**WORK TO COMPLETE:** Using the entries that follow, collect the lines where the word "aplikácie" appears.

**GIVEN DATA:**
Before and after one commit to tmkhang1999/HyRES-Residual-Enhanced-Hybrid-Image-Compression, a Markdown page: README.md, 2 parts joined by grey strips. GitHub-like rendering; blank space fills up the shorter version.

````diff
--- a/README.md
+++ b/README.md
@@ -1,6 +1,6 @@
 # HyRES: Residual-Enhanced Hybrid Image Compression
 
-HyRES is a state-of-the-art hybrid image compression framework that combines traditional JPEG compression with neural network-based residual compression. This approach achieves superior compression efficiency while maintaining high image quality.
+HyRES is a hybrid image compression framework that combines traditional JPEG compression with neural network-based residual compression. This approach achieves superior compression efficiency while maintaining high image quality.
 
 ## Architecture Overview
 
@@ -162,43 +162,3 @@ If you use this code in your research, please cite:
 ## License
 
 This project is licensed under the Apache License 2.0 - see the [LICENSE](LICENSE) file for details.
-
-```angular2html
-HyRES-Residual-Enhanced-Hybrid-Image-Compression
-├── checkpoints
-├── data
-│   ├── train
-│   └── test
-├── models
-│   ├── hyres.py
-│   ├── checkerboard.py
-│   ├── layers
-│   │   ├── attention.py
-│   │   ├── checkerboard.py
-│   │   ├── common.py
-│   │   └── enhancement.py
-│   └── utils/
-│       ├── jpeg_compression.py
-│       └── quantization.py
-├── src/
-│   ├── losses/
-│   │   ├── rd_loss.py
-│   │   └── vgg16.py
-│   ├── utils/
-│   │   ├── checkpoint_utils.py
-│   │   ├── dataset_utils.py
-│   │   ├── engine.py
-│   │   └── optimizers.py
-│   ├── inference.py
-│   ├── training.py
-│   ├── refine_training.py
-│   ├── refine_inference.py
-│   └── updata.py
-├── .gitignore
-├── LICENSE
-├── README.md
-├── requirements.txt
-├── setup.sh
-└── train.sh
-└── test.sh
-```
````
==
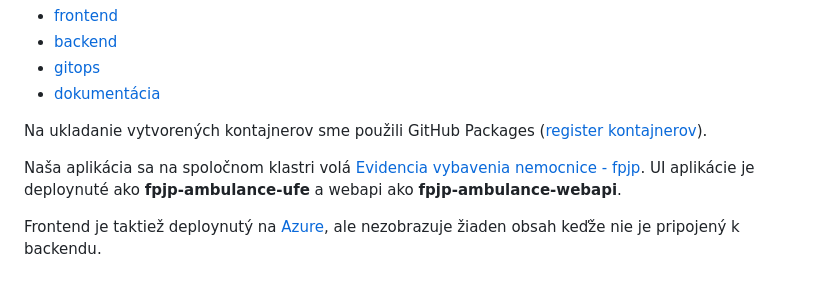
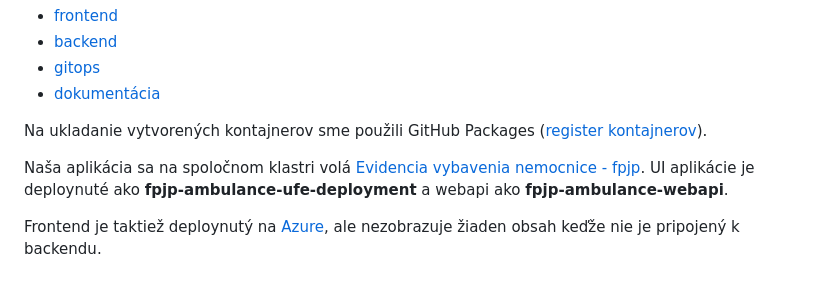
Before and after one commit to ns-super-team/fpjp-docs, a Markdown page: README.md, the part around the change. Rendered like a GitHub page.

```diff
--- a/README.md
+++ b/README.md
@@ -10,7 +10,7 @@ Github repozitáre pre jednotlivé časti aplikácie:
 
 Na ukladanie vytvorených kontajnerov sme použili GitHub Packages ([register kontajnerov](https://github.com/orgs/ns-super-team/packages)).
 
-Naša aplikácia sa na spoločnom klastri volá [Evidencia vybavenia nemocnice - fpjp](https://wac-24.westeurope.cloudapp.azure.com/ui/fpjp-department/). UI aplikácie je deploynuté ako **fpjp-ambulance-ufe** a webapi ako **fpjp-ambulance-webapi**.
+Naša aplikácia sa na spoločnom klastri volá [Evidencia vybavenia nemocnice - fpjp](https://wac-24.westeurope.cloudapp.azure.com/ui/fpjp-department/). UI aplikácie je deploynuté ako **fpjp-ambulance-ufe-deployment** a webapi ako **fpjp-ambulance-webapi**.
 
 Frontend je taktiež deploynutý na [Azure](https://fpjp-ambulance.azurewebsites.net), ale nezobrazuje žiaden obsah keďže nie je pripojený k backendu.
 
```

**ANSWER SPACE:**
@@ -10,7 +10,7 @@ Github repozitáre pre jednotlivé časti aplikácie:
-Naša aplikácia sa na spoločnom klastri volá [Evidencia vybavenia nemocnice - fpjp](https://wac-24.westeurope.cloudapp.azure.com/ui/fpjp-department/). UI aplikácie je deploynuté ako **fpjp-ambulance-ufe** a webapi ako **fpjp-ambulance-webapi**.
+Naša aplikácia sa na spoločnom klastri volá [Evidencia vybavenia nemocnice - fpjp](https://wac-24.westeurope.cloudapp.azure.com/ui/fpjp-department/). UI aplikácie je deploynuté ako **fpjp-ambulance-ufe-deployment** a webapi ako **fpjp-ambulance-webapi**.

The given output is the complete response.